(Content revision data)
--- START ---
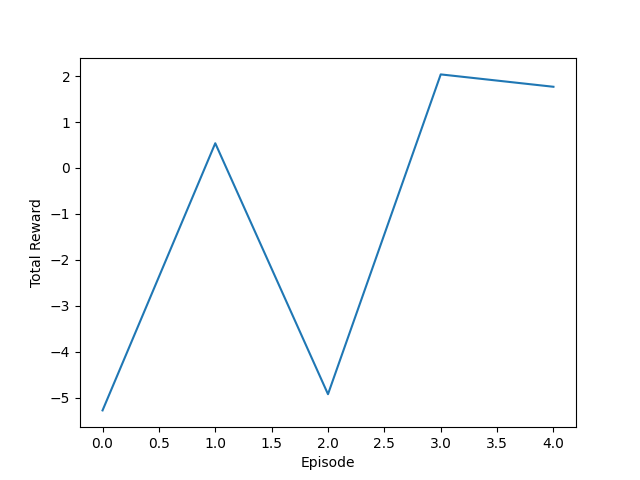
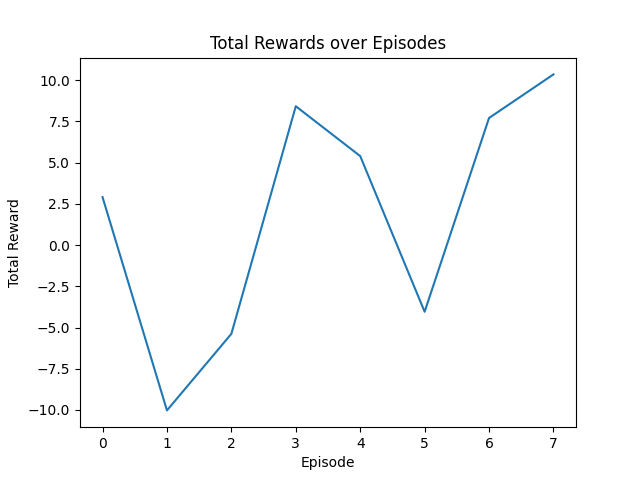
updating env

diff --git a/deep_q.py b/deep_q.py
@@ -1,151 +1,279 @@
 
+import matplotlib.pyplot as plt
 import numpy as np
 import random
 import tensorflow as tf
+import os  # To handle directory creation
+
+# Parameters
+total_steps = 100               # Total steps per episode
+gamma = 0.95                  # Discount factor for future rewards
+epsilon = 1.0                 # Initial exploration rate
+epsilon_decay = 0.995         # Decay rate for exploration probability
+epsilon_min = 0.01            # Minimum exploration probability
+batch_size = 32               # Batch size for training
+episodes = 8                  # Number of episodes to train
+target_update_freq = 5        # Frequency to update the target network
+
+# Ensure the results directory exists
+if not os.path.exists('results'):
+    os.makedirs('results')
 
 # Simple Trading Environment
-
-
 class SimpleTradingEnv:
     def __init__(self):
-        self.account_value = 10000
-        self.current_step = 0
-        self.current_price = 100  # Starting price
-        self.done = False
-        self.position = 0
+        self.initial_account_value = 10000
+        self.reset()
 
     def reset(self):
-        self.account_value = 10000
-        self.current_price = 100
+        """Resets the environment to the initial state."""
+        self.account_value = self.initial_account_value
+        self.current_price = 100  # Starting price
         self.current_step = 0
         self.done = False
-        return self.current_price
+        self.position = 0        # 0: No position, 1: Long position
+        self.entry_price = None  # Price at which the position was opened
+        return np.array([self.current_price])
 
     def step(self, action):
+        """
+        Takes an action (Buy, Sell, Hold) and updates the environment state.
+        Returns the next state, reward, done flag, and info dictionary.
+        """
         # Simulate price change
         self.current_price += np.random.randn()
         self.current_step += 1
 
-        if (action == 0):  # Buy
-            if (self.position == 0):
+        # Record whether a trade was executed
+        trade_executed = False
+        trade_action = None  # Will be 'Buy' or 'Sell' if a trade occurs
+
+        reward = 0  # Default reward
+
+        # Define actions
+        # 0: Buy
+        # 1: Sell
+        # 2: Hold
+        if action == 0:  # Buy
+            if self.position == 0:
                 self.position = 1
-                self.account_value -= self.current_price
-        elif (action == 1):  # Sell
-            if (self.position == 1):
+                self.entry_price = self.current_price
+                self.account_value -= self.current_price  # Deduct the cost
+                trade_executed = True
+                trade_action = 'Buy'
+                # No immediate reward on buying
+            else:
+                # Trying to buy when already in position; no trade executed
+                pass
+        elif action == 1:  # Sell
+            if self.position == 1:
                 self.position = 0
-                self.account_value += self.current_price
-        else:
-            pass
+                self.account_value += self.current_price  # Add the proceeds
+                trade_executed = True
+                trade_action = 'Sell'
+                # Calculate profit or loss from the trade
+                profit_loss = self.current_price - self.entry_price
+                reward = profit_loss
+                self.entry_price = None  # Reset entry price
+            else:
+                # Trying to sell when not in position; no trade executed
+                pass
+        elif action == 2:  # Hold
+            pass  # Do nothing
 
-        self.account_value = self.account_value + \
-            (self.position * self.current_price)
+        # Calculate net liquidation value
+        self.net_liq_val = self.account_value + (self.position * self.current_price)
 
-        # Reward function (placeholder, needs a proper strategy)
-        reward = self.account_value
-
-        if self.current_step > 5:
+        # Check if the episode is done
+        if self.current_step >= total_steps:
             self.done = True
+            # If holding a position, need to close it at the end of the episode
+            if self.position == 1:
+                # Sell the position
+                self.position = 0
+                self.account_value += self.current_price  # Add the proceeds
+                trade_executed = True
+                trade_action = 'Sell'
+                # Calculate profit or loss from the trade
+                profit_loss = self.current_price - self.entry_price
+                reward += profit_loss  # Add to any existing reward
+                self.entry_price = None
 
-        return self.current_price, reward, self.done, {}
+        # Include trade information in info dictionary
+        info = {'trade_executed': trade_executed, 'trade_action': trade_action}
+
+        return np.array([self.current_price]), reward, self.done, info
 
 # Create the DQN Model
-
-
 def create_model():
+    """
+    Builds a Deep Q-Network model using Keras.
+    """
     model = tf.keras.Sequential([
         tf.keras.layers.Dense(24, activation='relu', input_shape=(1,)),
         tf.keras.layers.Dense(24, activation='relu'),
-        tf.keras.layers.Dense(3, activation='linear')  # 2 actions: Buy, Sell
+        tf.keras.layers.Dense(3, activation='linear')  # 3 actions: Buy, Sell, Hold
     ])
     model.compile(loss='mse', optimizer='adam')
     return model
 
 # Replay Buffer
-
-
 class ReplayBuffer:
-    def __init__(self):
+    def __init__(self, max_size=10000):
         self.buffer = []
+        self.max_size = max_size
 
     def add(self, experience):
+        """
+        Adds a new experience to the buffer.
+        If the buffer is full, it removes the oldest experience.
+        """
         self.buffer.append(experience)
+        if len(self.buffer) > self.max_size:
+            self.buffer.pop(0)
 
     def sample(self, batch_size):
+        """
+        Samples a batch of experiences from the buffer.
+        """
         return random.sample(self.buffer, batch_size)
 
 # Training Function
-
-
 def train(replay_buffer, model, target_model, batch_size):
+    """
+    Trains the model using experiences from the replay buffer.
+    """
+    if len(replay_buffer.buffer) < batch_size:
+        return
+
     minibatch = replay_buffer.sample(batch_size)
-    for state, action, reward, next_state, done in minibatch:
-        target = reward
-        if not done:
-            target = reward + 0.95 * \
-                np.amax(target_model.predict(next_state)[0])
-        target_f = model.predict(state)
-        target_f[0][action] = target
-        model.fit(state, target_f, epochs=1, verbose=0)
+    states = np.array([exp[0] for exp in minibatch]).reshape(batch_size, -1)
+    actions = np.array([exp[1] for exp in minibatch])
+    rewards = np.array([exp[2] for exp in minibatch])
+    next_states = np.array([exp[3] for exp in minibatch]).reshape(batch_size, -1)
+    dones = np.array([exp[4] for exp in minibatch])
+
+    # Predict Q-values for current states and next states
+    q_values = model.predict(states)
+    target_q_values = target_model.predict(next_states)
+
+    # Update Q-values using the Bellman equation
+    for i in range(batch_size):
+        if dones[i]:
+            q_values[i][actions[i]] = rewards[i]
+        else:
+            q_values[i][actions[i]] = rewards[i] + gamma * np.amax(target_q_values[i])
+
+    # Train the model
+    model.fit(states, q_values, epochs=1, verbose=0)
 
 # Epsilon-Greedy Action Selection
-
-
 def select_action(state, model, epsilon):
+    """
+    Selects an action using an epsilon-greedy policy.
+    """
     if np.random.rand() <= epsilon:
-        return np.random.randint(0, action_size)
+        return np.random.randint(0, 3)  # Random action (Buy, Sell, Hold)
     else:
         q_values = model.predict(state)
         return np.argmax(q_values[0])
 
-
 # Main Training Loop
 env = SimpleTradingEnv()
-state_size = 1  # Current price
+state_size = 1   # Current price
 action_size = 3  # Buy, Sell, Hold
-batch_size = 32
 
 model = create_model()
 target_model = create_model()
 target_model.set_weights(model.get_weights())
 
 replay_buffer = ReplayBuffer()
-epsilon = 1.0
-epsilon_decay = 0.995
-epsilon_min = 0.01
-episodes = 5  # Adjust as needed
-episode_rewards = []  # To track rewards for each episode
+episode_rewards = []          # To track rewards for each episode
 
 for episode in range(episodes):
-    state = np.reshape(env.reset(), [1, state_size])
+    state = env.reset()
     total_reward = 0
     steps = 0
+
+    # Initialize lists to collect data for plotting
+    step_numbers = []
+    prices = []
+    positions = []
+    trade_indices = []    # Indices where trades were executed
+    trade_actions = []    # Actions that were executed ('Buy' or 'Sell')
+
     while True:
+        state = state.reshape(1, -1)
         action = select_action(state, model, epsilon)
-        next_state, reward, done, _ = env.step(action)
-        next_state = np.reshape(next_state, [1, state_size])
-        replay_buffer.add((state, action, reward, next_state, done))
-        state = next_state
+        next_state, reward, done, info = env.step(action)
         total_reward += reward
         steps += 1
 
-        if len(replay_buffer.buffer) > batch_size:
-            train(replay_buffer, model, target_model, batch_size)
+        # Collect data for plotting
+        step_numbers.append(env.current_step)
+        prices.append(env.current_price)
+        positions.append(env.position)
+
+        # Record actions only if a trade was executed
+        if info['trade_executed']:
+            trade_indices.append(len(step_numbers) - 1)  # Current index
+            trade_actions.append(info['trade_action'])
+
+        # Store experience in replay buffer
+        replay_buffer.add((state, action, reward, next_state, done))
+        state = next_state
+
+        # Train the model if enough samples are available
+        train(replay_buffer, model, target_model, batch_size)
+
+        # Update target network periodically
+        if steps % target_update_freq == 0:
+            target_model.set_weights(model.get_weights())
 
         if done:
             episode_rewards.append(total_reward)
-            print(
-                f"Episode: {episode + 1}, Total Reward: {total_reward}, Steps: {steps}")
+            print(f"Episode: {episode + 1}, Total Reward: {total_reward:.2f}, Steps: {steps}, Epsilon: {epsilon:.2f}")
+            print(f"Final Net Liquidation Value: {env.net_liq_val:.2f}")
+
+            # Decay epsilon after each episode
+            epsilon = max(epsilon_min, epsilon_decay * epsilon)
+
+            # Plotting trading results
+            plt.figure()
+            plt.plot(step_numbers, prices, label='Price')
+
+            # Plot executed trades
+            for idx, trade_action in zip(trade_indices, trade_actions):
+                if trade_action == 'Buy':
+                    plt.scatter(step_numbers[idx], prices[idx],
+                                color='green', marker='^', label='Buy' if 'Buy' not in plt.gca().get_legend_handles_labels()[1] else "")
+                elif trade_action == 'Sell':
+                    plt.scatter(step_numbers[idx], prices[idx],
+                                color='red', marker='v', label='Sell' if 'Sell' not in plt.gca().get_legend_handles_labels()[1] else "")
+
+            plt.xlabel('Step')
+            plt.ylabel('Price')
+            plt.title(f'Episode {episode + 1} Trading Results')
+            plt.legend()
+
+            # Add a text box with the final net liquidation value
+            textstr = f'Final Net Liquidation Value: {env.net_liq_val:.2f}'
+            props = dict(boxstyle='round', facecolor='white', alpha=0.5)
+            plt.text(0.05, 0.95, textstr, transform=plt.gca().transAxes,
+                     fontsize=10, verticalalignment='top', bbox=props)
+
+            plt.savefig(f'results/trades_episode_{episode + 1}.png')
+            plt.close()
+            print(f"Trading plot saved to results/trades_episode_{episode + 1}.png.")
+
             break
 
-    epsilon = max(epsilon_min, epsilon_decay * epsilon)
-
-
-try:
-    import matplotlib.pyplot as plt
-    plt.plot(episode_rewards)
-    plt.xlabel('Episode')
-    plt.ylabel('Total Reward')
-    plt.savefig('results/figure.png')  # Specify your path here
-    print("Plot saved to /results/figure.png.")
-except ImportError:
-    print("matplotlib is not installed. Can't plot the rewards")
+# Final plot of rewards over episodes
+plt.figure()
+plt.plot(episode_rewards)
+plt.xlabel('Episode')
+plt.ylabel('Total Reward')
+plt.title('Total Rewards over Episodes')
+plt.savefig('results/figure.png')
+plt.close()
+print("Plot saved to results/figure.png.")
--- END ---
— Task directions —
From the first line of the records through the line with "Initial exploration rate", reproduce each line exactly and leave the pictures out.

— Completed exercise —
updating env

diff --git a/deep_q.py b/deep_q.py
@@ -1,151 +1,279 @@
 
+import matplotlib.pyplot as plt
 import numpy as np
 import random
 import tensorflow as tf
+import os  # To handle directory creation
+
+# Parameters
+total_steps = 100               # Total steps per episode
+gamma = 0.95                  # Discount factor for future rewards
+epsilon = 1.0                 # Initial exploration rate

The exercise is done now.